[Provided data Boundary: Start]

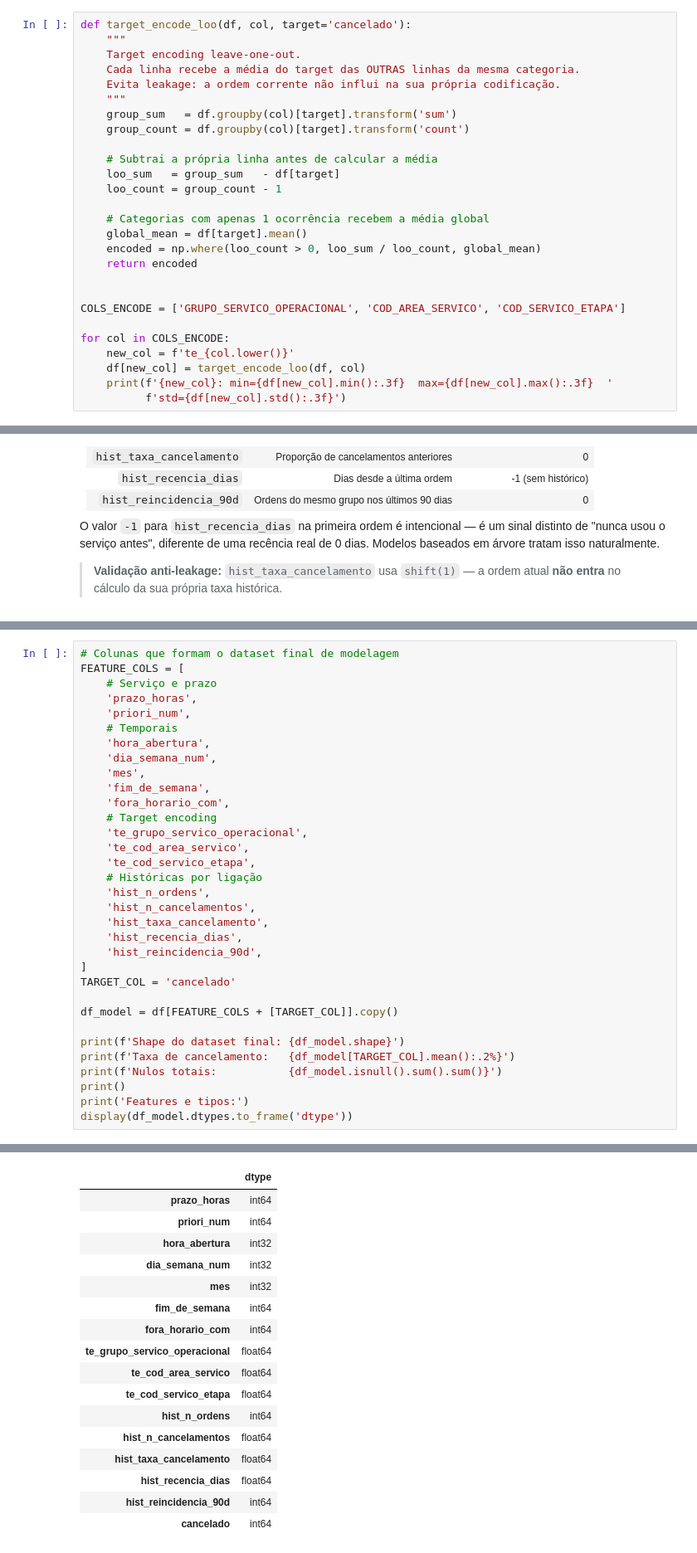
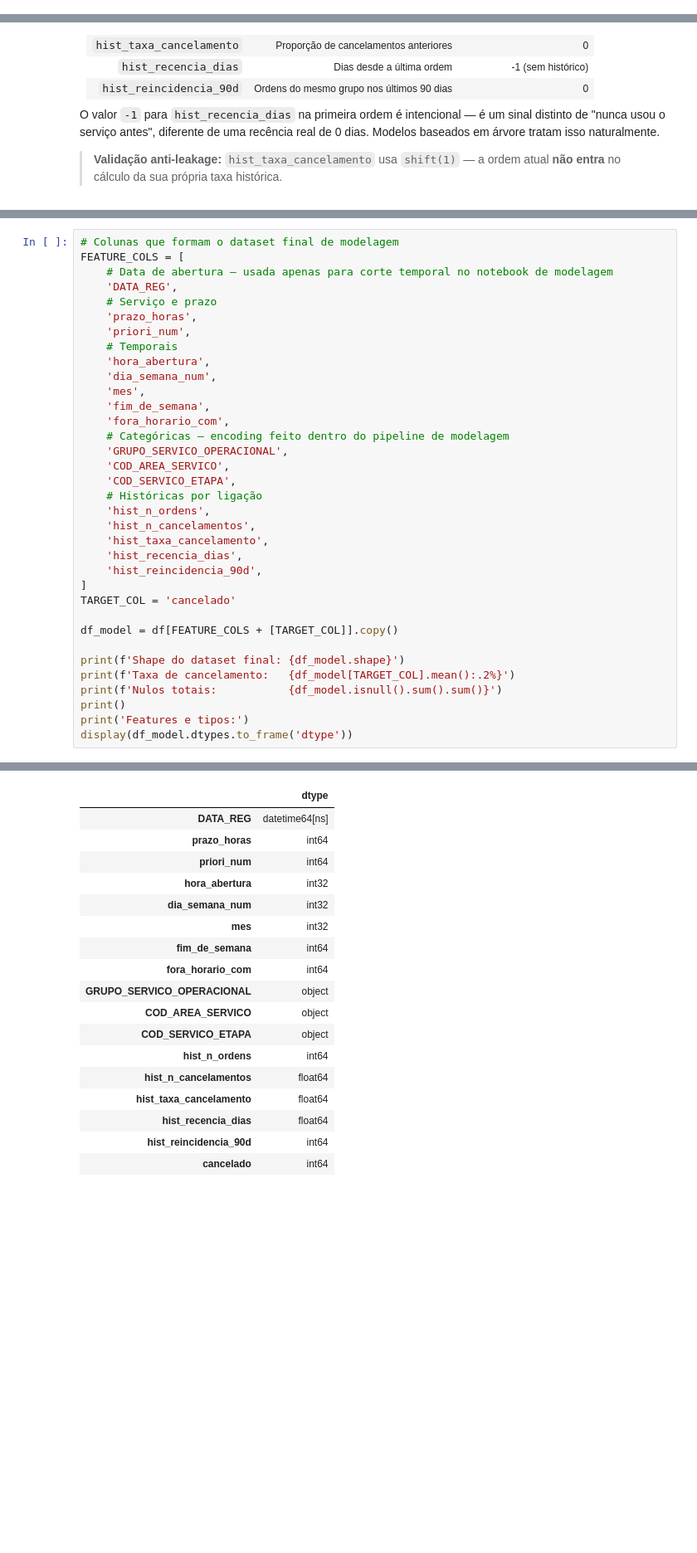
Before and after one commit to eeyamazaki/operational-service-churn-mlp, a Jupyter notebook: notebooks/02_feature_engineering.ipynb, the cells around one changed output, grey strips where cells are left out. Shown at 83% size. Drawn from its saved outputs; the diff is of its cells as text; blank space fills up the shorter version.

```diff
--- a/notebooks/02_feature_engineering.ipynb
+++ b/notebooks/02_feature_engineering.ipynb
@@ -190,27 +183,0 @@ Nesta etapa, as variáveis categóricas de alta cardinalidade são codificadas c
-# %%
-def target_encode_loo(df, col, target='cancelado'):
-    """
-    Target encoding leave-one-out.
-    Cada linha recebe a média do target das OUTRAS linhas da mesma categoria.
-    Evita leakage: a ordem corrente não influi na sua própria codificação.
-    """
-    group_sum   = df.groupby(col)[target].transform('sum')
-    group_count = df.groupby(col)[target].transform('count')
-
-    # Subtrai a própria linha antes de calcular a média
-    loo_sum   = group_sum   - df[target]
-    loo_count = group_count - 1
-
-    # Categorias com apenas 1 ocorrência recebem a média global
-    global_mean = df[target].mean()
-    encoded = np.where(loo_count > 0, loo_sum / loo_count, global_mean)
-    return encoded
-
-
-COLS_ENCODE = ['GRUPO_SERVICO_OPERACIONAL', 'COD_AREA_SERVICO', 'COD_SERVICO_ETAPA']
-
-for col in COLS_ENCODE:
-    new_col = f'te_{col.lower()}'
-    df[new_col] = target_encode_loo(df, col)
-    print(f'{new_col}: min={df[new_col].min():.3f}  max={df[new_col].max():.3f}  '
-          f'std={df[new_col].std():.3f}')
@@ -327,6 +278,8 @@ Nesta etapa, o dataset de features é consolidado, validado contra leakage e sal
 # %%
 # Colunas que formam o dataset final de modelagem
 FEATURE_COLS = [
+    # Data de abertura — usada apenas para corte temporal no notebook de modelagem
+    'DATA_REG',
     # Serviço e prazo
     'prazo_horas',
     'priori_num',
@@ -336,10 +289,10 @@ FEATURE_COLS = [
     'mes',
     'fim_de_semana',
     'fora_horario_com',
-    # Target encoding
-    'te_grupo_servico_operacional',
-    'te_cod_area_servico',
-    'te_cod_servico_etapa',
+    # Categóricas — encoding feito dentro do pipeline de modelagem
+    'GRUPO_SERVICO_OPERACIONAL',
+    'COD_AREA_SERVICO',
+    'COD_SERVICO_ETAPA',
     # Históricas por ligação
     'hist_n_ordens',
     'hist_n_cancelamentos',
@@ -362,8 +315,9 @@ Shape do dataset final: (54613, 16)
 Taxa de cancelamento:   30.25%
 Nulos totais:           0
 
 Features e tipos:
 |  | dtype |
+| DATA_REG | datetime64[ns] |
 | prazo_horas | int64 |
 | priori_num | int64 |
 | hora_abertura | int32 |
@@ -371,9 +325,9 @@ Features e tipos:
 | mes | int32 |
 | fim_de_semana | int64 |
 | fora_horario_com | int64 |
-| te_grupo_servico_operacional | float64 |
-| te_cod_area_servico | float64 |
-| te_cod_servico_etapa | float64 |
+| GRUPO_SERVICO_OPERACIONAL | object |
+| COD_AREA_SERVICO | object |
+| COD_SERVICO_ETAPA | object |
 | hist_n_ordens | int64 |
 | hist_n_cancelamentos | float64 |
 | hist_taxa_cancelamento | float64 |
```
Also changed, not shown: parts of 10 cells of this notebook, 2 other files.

[Provided data Boundary: End]

Task to complete »
Each line in the material above that mentions the word "cells" must be copied.

Completed task »
Before and after one commit to eeyamazaki/operational-service-churn-mlp, a Jupyter notebook: notebooks/02_feature_engineering.ipynb, the cells around one changed output, grey strips where cells are left out. Shown at 83% size. Drawn from its saved outputs; the diff is of its cells as text; blank space fills up the shorter version.
Also changed, not shown: parts of 10 cells of this notebook, 2 other files.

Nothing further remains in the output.